Work required: Which lines below contain the word "head"? Copy each of them.

Extracted data entries
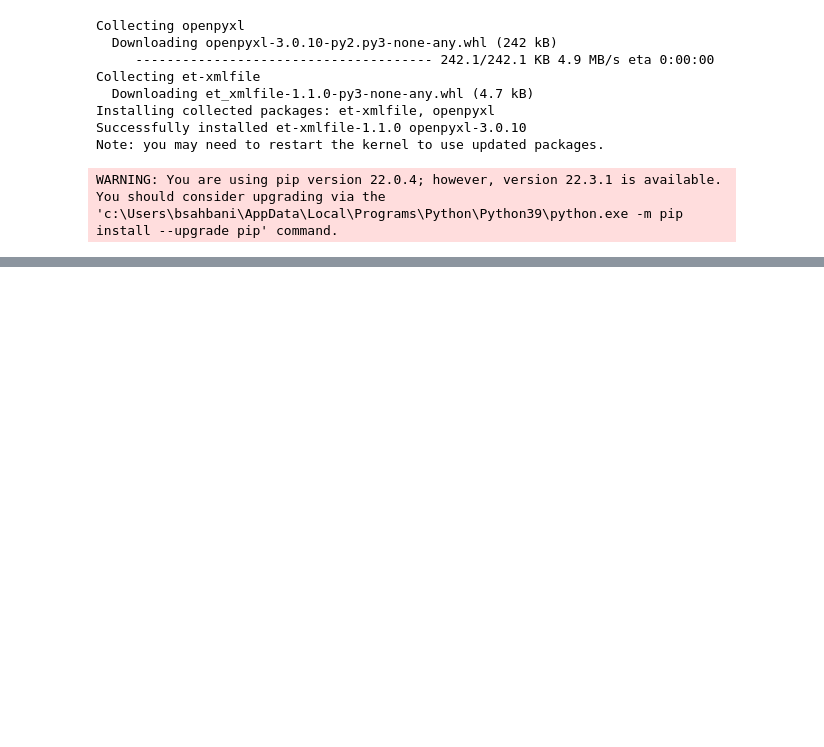
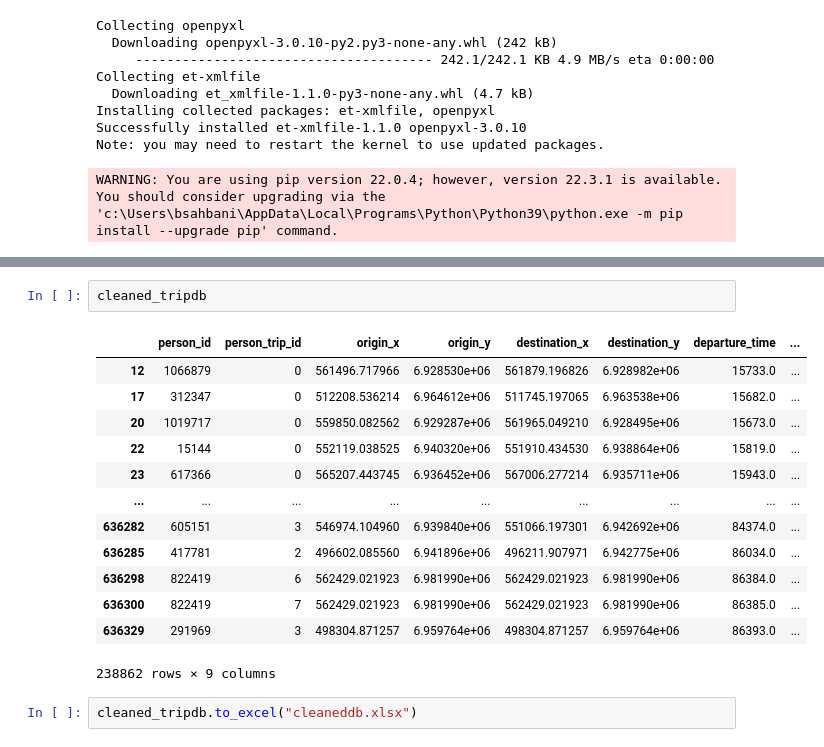
Before and after one commit to sahbaniB/VRP_SAV, a Jupyter notebook: VRP.ipynb, the cells around one changed output, grey strips where cells are left out. Cells and saved outputs as stored; diff of their text form; blank space fills up the shorter version.

```diff
--- a/VRP.ipynb
+++ b/VRP.ipynb
@@ -99,0 +90,18 @@ starting the programme
+# %%
+cleaned_tripdb
+# %% [output]
+|  | person_id | person_trip_id | origin_x | origin_y | destination_x | destination_y | departure_time | ... |
+| 12 | 1066879 | 0 | 561496.717966 | 6.928530e+06 | 561879.196826 | 6.928982e+06 | 15733.0 | ... |
+| 17 | 312347 | 0 | 512208.536214 | 6.964612e+06 | 511745.197065 | 6.963538e+06 | 15682.0 | ... |
+| 20 | 1019717 | 0 | 559850.082562 | 6.929287e+06 | 561965.049210 | 6.928495e+06 | 15673.0 | ... |
+| 22 | 15144 | 0 | 552119.038525 | 6.940320e+06 | 551910.434530 | 6.938864e+06 | 15819.0 | ... |
+| 23 | 617366 | 0 | 565207.443745 | 6.936452e+06 | 567006.277214 | 6.935711e+06 | 15943.0 | ... |
+| ... | ... | ... | ... | ... | ... | ... | ... | ... |
+| 636282 | 605151 | 3 | 546974.104960 | 6.939840e+06 | 551066.197301 | 6.942692e+06 | 84374.0 | ... |
+| 636285 | 417781 | 2 | 496602.085560 | 6.941896e+06 | 496211.907971 | 6.942775e+06 | 86034.0 | ... |
+| 636298 | 822419 | 6 | 562429.021923 | 6.981990e+06 | 562429.021923 | 6.981990e+06 | 86384.0 | ... |
+| 636300 | 822419 | 7 | 562429.021923 | 6.981990e+06 | 562429.021923 | 6.981990e+06 | 86385.0 | ... |
+| 636329 | 291969 | 3 | 498304.871257 | 6.959764e+06 | 498304.871257 | 6.959764e+06 | 86393.0 | ... |
+238862 rows × 9 columns
+# %%
+cleaned_tripdb.to_excel("cleaneddb.xlsx")
```
Also changed, not shown: parts of 22 cells of this notebook.
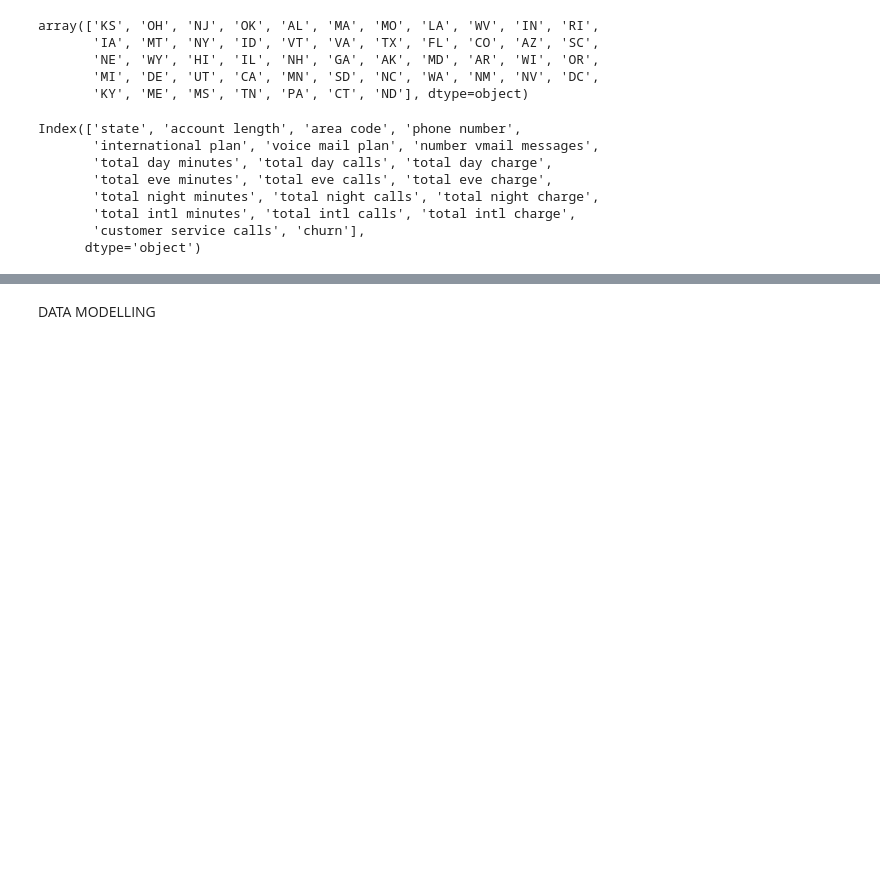
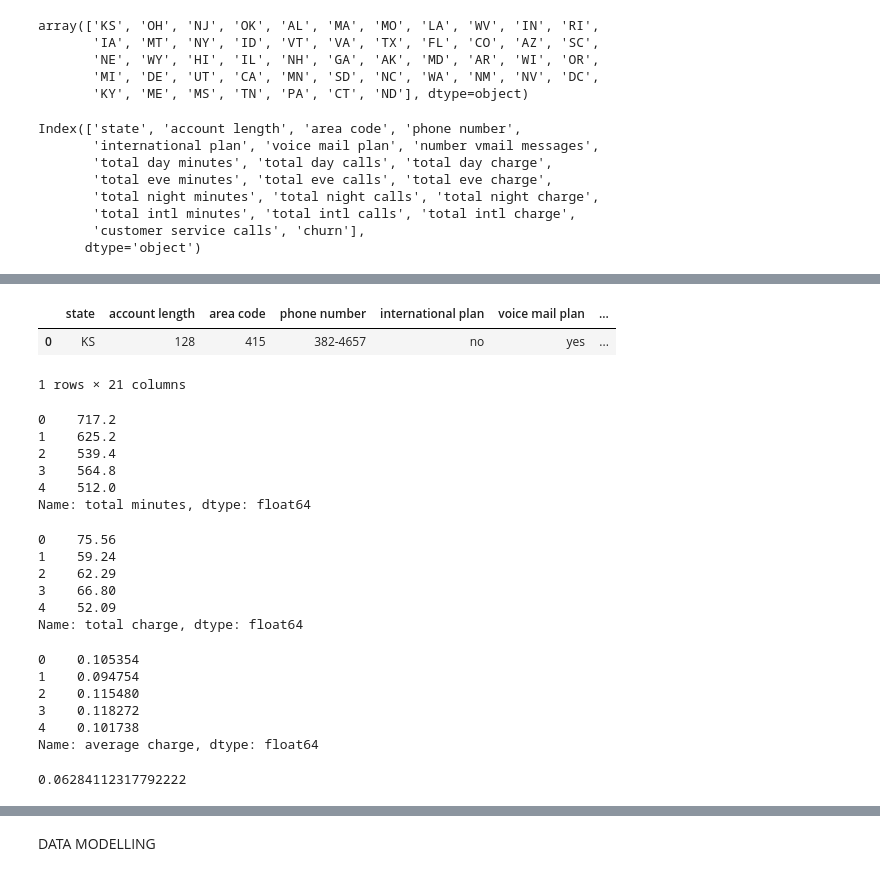
Before and after one commit to stephenjilani8-eng/Syria_Tel_Customer_Churn_Project, a Jupyter notebook: Phase_3_Project.ipynb, the cells around one changed output, grey strips where cells are left out. Cells and saved outputs as stored; diff of their text form; code cells hidden in the pictures; blank space fills up the shorter version.

```diff
--- a/Phase_3_Project.ipynb
+++ b/Phase_3_Project.ipynb
@@ -141,0 +172,7 @@ Index(['state', 'account length', 'area code', 'phone number',
+# %%
+#Running the dataset for visibility
+df.head(1)
+# %% [output]
+|  | state | account length | area code | phone number | international plan | voice mail plan | ... |
+| 0 | KS | 128 | 415 | 382-4657 | no | yes | ... |
+1 rows × 21 columns
@@ -141,0 +183,43 @@ Index(['state', 'account length', 'area code', 'phone number',
+# %%
+#Running the column to see if changes have been reflected
+df['total minutes'].head()
+# %% [output]
+0    717.2
+1    625.2
+2    539.4
+3    564.8
+4    512.0
+Name: total minutes, dtype: float64
+# %%
+#Adding a column for total charge by adding all charges in the original dataset. The aim is as mentioned above that we are trying to see if there
+#a patern in how customers are charged.
+df['total charge'] = df['total day charge'] + df['total eve charge'] + df['total night charge'] + df['total intl charge']
+df['total charge'].head()
+# %% [output]
+0    75.56
+1    59.24
+2    62.29
+3    66.80
+4    52.09
+Name: total charge, dtype: float64
+# %%
+#Adding a column on average charge per minute to see if there is consistency on how customers are charged
+df['average charge'] = df['total charge']/df['total minutes']
+df['average charge'].head()
+# %% [output]
+0    0.105354
+1    0.094754
+2    0.115480
+3    0.118272
+4    0.101738
+Name: average charge, dtype: float64
+# %%
+#Finding the range of the average charges
+range_charge = df['average charge'].max() - df['average charge'].min()
+range_charge
+
+#Observation
+#There is already a range of 0.063 per minute which already signifies that there is some inconsistencies on how customers are charged for services.
+#This may be a contribution  to customer church but that will be ascertained as we go.
+# %% [output]
+0.06284112317792222
```
Also changed, not shown: parts of 13 cells of this notebook.
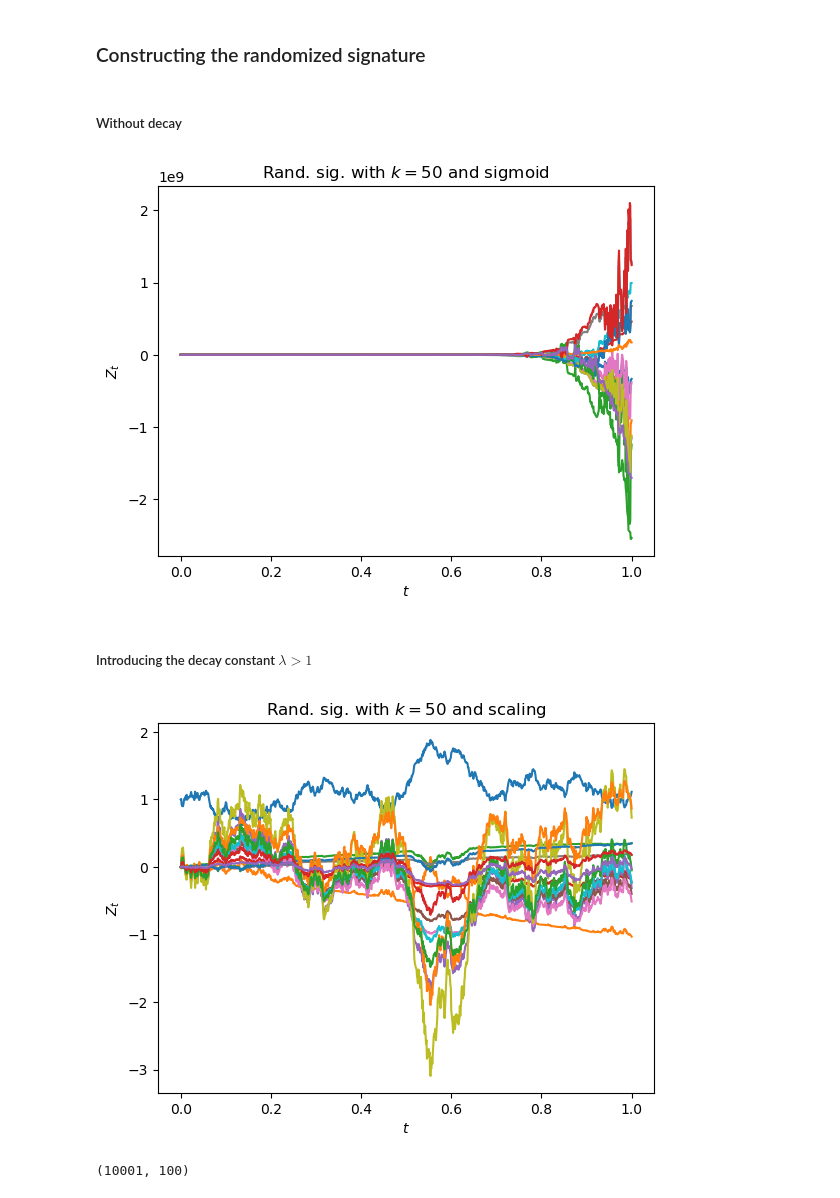
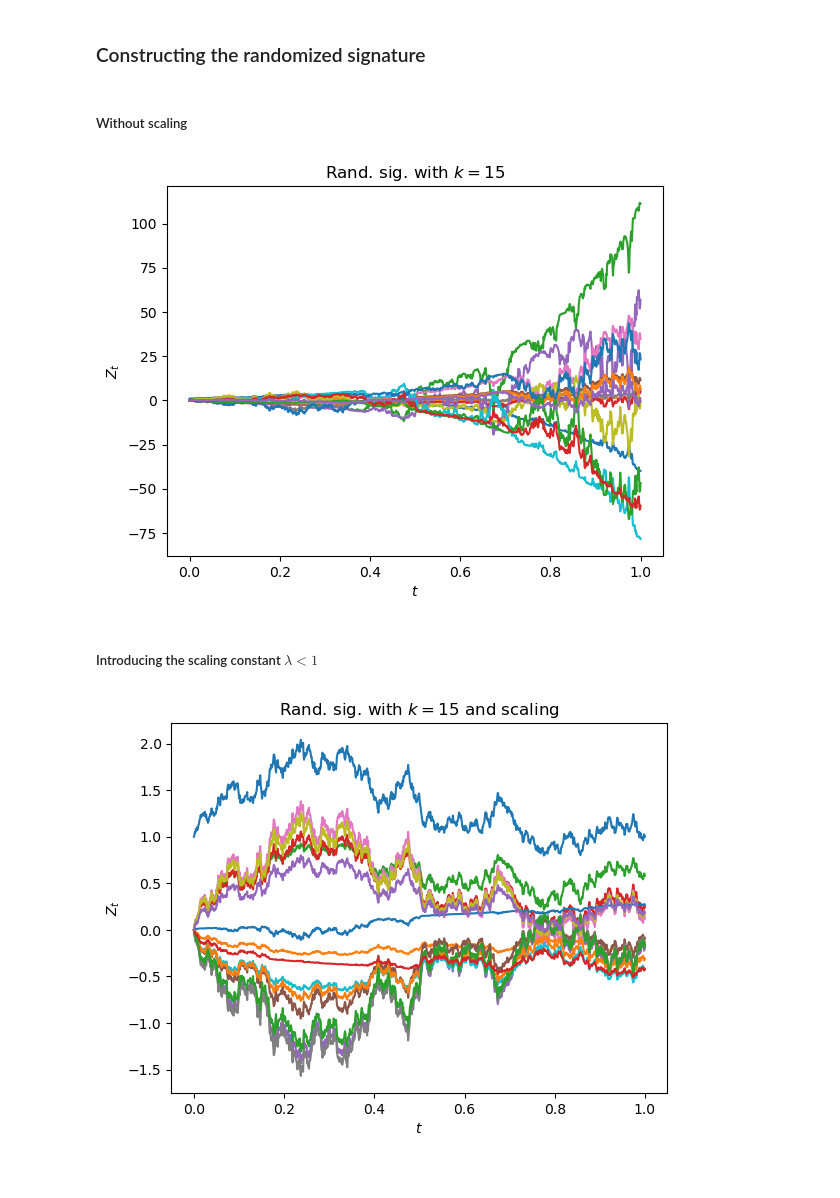
Before and after one commit to vdrvar/signature_randomization_differential-equations, a Jupyter notebook: simulations.ipynb, the cells around one changed output. Cells and saved outputs as stored; diff of their text form; code cells hidden in the pictures.

```diff
--- a/simulations.ipynb
+++ b/simulations.ipynb
@@ -165,7 +154,7 @@ dY = np.diff(Y)
 Z = np.zeros((N, k))
 Z[0][0] = 1
 # %% [markdown]
-##### Without decay
+##### Without scaling
 # %%
 for i in range(N-1):
     Z[i+1] =   Z[i] + (A@Z[i] + b)*dY[i]
@@ -173,14 +162,14 @@ for i in range(N-1):
 for i in range(15):
     plt.plot(x_axis, Z[:,i])
 
-plt.title("Rand. sig. with $k = 50$")
+plt.title("Rand. sig. with $k = 15$")
 plt.xlabel("$t$")
 plt.ylabel("$Z_t$")
 plt.show()
 # %% [output]
-[figure, old version]
+[figure, new version]
 # %% [markdown]
-##### Introducing the decay constant $\lambda >1$
+##### Introducing the scaling constant $\lambda <1$
 # %%
 lambda_1d = 1/8
 # %%
@@ -189,14 +178,10 @@ for i in range(N-1):
 # %%
 for i in range(15):
     plt.plot(x_axis, Z[:,i])
 
-plt.title("Rand. sig. with $k = 50$ and scaling")
+plt.title("Rand. sig. with $k = 15$ and scaling")
 plt.xlabel("$t$")
 plt.ylabel("$Z_t$")
 plt.show()
 # %% [output]
-[figure, old version]
+[figure, new version]
-# %%
-Z.shape
-# %% [output]
-(10001, 100)
```
Also changed, not shown: parts of 93 cells of this notebook, 4 other files.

Result:
+df.head(1)
+df['total minutes'].head()
+df['total charge'].head()
+df['average charge'].head()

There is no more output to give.